April 26, 2006 marked the 20th anniversary of the Chernobyl accident. At 1:23 am, the Chernobyl Nuclear Power Plant’s Reactor #4 blew up after operators botched a safety test, triggering the world’s worst nuclear disaster to date. Twenty years later, the long shadow of Chernobyl continues to darken lives – socially, environmentally, and physically.
While governments are playing down the long term consequences of the accident, those scientists and medical personnel able to speak out independently see a clear connection between the high number of health anomalies in children and the fallout in given areas. These findings have enlisted the support of several international aid organizations, such as the Chernobyl Children’s Project International – which has funded institutions that care for mentally and physically disabled children in the affected regions.
Seventy percent of the fallout drifted into Belarus, contaminating nearly a quarter of that country. Mobile medical units visiting schools and government buildings are still detecting thyroid anomalies. Women, who were exposed to the fallout as children are now reaching child-bearing age; fearful of what radiation may have done to their genes, they worry about giving birth to unhealthy babies.
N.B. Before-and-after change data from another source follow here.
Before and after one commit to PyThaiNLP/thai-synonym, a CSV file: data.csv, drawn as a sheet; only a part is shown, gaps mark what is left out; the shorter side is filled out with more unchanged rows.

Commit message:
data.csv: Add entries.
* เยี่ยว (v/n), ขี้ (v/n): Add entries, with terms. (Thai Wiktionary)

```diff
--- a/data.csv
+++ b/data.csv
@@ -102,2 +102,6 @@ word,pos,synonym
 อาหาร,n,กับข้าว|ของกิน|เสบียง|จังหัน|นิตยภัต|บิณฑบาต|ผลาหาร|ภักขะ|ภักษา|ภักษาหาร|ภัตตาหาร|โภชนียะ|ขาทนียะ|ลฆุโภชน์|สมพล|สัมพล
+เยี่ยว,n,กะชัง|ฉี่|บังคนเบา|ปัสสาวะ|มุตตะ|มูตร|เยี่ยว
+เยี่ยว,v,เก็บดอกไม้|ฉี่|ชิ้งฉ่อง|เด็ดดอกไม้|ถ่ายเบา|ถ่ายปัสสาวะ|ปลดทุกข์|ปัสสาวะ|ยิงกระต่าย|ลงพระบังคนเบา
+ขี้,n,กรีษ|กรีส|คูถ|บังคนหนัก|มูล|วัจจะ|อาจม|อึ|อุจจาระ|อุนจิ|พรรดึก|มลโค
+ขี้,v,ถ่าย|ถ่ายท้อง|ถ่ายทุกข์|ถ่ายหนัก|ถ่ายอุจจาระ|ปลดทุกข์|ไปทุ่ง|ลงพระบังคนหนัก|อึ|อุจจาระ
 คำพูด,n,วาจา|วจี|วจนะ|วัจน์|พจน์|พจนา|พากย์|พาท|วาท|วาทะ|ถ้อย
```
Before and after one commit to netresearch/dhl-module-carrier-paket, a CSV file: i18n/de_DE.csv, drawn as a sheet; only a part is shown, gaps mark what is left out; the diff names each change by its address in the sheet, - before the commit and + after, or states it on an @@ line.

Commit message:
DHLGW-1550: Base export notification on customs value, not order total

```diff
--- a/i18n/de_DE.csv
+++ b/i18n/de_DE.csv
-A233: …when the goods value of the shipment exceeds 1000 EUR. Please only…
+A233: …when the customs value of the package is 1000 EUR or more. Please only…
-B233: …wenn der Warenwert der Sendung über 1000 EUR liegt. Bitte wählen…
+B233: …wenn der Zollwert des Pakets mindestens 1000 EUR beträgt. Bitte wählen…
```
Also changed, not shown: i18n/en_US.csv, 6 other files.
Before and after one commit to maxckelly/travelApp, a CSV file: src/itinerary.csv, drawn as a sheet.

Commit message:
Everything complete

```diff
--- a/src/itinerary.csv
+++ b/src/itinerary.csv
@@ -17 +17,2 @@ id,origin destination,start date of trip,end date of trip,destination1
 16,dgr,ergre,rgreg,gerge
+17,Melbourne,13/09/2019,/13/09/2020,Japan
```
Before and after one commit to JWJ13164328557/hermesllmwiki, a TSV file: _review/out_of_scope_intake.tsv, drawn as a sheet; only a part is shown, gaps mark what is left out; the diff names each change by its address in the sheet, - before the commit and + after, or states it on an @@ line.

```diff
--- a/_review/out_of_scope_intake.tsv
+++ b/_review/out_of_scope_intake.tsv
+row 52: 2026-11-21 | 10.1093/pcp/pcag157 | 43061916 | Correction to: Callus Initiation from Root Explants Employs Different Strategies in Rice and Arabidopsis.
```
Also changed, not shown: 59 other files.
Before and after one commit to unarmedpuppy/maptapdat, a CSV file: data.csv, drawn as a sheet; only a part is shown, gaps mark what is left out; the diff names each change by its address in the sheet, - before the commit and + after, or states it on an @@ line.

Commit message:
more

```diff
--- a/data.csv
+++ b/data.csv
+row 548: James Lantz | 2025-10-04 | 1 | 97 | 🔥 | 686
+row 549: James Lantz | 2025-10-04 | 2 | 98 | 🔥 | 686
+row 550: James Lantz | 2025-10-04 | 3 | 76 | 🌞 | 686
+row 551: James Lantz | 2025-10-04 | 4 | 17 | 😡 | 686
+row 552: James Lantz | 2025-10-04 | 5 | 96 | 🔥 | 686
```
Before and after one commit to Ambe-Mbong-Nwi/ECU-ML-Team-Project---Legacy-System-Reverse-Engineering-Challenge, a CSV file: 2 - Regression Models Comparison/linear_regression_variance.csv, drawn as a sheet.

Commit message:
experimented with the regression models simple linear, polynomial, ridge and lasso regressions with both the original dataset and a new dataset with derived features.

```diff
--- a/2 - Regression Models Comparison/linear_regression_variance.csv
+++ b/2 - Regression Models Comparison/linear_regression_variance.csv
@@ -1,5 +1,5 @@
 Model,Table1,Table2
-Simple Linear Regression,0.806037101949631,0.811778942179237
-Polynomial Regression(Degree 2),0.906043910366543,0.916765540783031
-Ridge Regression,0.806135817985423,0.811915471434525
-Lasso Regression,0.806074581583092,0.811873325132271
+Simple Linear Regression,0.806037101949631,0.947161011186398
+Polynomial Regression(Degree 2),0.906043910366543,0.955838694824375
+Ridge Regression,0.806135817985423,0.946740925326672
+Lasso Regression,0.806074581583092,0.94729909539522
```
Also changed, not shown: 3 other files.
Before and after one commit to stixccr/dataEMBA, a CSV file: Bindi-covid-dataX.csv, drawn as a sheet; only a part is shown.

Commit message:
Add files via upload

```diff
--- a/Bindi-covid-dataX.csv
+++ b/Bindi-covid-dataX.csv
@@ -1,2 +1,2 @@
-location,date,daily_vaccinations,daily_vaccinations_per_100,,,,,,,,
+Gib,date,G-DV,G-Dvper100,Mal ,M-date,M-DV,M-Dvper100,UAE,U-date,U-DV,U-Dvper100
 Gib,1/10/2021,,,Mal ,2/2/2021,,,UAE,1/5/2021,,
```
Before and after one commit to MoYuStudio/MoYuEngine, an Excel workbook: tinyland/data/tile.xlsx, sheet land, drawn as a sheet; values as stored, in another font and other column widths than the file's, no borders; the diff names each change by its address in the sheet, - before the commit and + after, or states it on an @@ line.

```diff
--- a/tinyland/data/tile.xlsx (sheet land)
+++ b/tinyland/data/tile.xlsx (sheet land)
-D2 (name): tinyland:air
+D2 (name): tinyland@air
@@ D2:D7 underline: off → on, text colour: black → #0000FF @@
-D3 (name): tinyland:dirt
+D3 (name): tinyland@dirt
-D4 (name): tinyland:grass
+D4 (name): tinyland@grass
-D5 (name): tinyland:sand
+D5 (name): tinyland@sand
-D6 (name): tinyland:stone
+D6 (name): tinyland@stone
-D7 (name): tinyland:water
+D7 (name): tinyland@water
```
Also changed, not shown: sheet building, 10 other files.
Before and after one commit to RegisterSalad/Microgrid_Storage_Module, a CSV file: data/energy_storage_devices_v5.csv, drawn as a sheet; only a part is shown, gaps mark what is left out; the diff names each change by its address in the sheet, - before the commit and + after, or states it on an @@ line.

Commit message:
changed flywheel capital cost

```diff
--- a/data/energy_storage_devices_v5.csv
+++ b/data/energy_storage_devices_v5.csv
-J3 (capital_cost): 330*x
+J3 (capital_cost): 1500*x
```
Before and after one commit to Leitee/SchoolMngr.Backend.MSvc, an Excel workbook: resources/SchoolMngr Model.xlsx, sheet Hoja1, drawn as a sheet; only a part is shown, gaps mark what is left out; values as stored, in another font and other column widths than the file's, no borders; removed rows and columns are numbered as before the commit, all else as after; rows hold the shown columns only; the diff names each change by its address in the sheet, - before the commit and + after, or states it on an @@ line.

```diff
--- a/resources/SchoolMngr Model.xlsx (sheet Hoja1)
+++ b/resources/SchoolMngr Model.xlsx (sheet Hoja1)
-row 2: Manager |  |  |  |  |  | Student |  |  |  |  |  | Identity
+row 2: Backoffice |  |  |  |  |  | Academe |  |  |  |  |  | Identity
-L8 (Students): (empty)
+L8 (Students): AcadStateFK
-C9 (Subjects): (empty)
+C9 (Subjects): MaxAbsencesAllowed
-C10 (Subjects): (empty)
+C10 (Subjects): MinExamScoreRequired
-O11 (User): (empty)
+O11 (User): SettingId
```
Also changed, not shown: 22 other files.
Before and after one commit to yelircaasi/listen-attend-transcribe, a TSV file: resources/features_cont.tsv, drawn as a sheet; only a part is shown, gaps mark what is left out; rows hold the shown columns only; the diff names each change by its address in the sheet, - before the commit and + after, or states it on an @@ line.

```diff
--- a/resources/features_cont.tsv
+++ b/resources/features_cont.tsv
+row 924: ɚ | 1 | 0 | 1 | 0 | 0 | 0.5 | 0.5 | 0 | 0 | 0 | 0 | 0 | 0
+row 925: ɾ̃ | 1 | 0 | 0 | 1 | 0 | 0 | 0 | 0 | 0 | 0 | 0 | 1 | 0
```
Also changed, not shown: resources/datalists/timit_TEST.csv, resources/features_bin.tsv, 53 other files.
While the debate over the cause of the rise in birth defects, heart disease and cancers continues, Chernobyl’s otherwise voiceless victims had the grace and courage to allow their suffering to be documented solely in the hope that tragedies like Chernobyl be prevented in the future.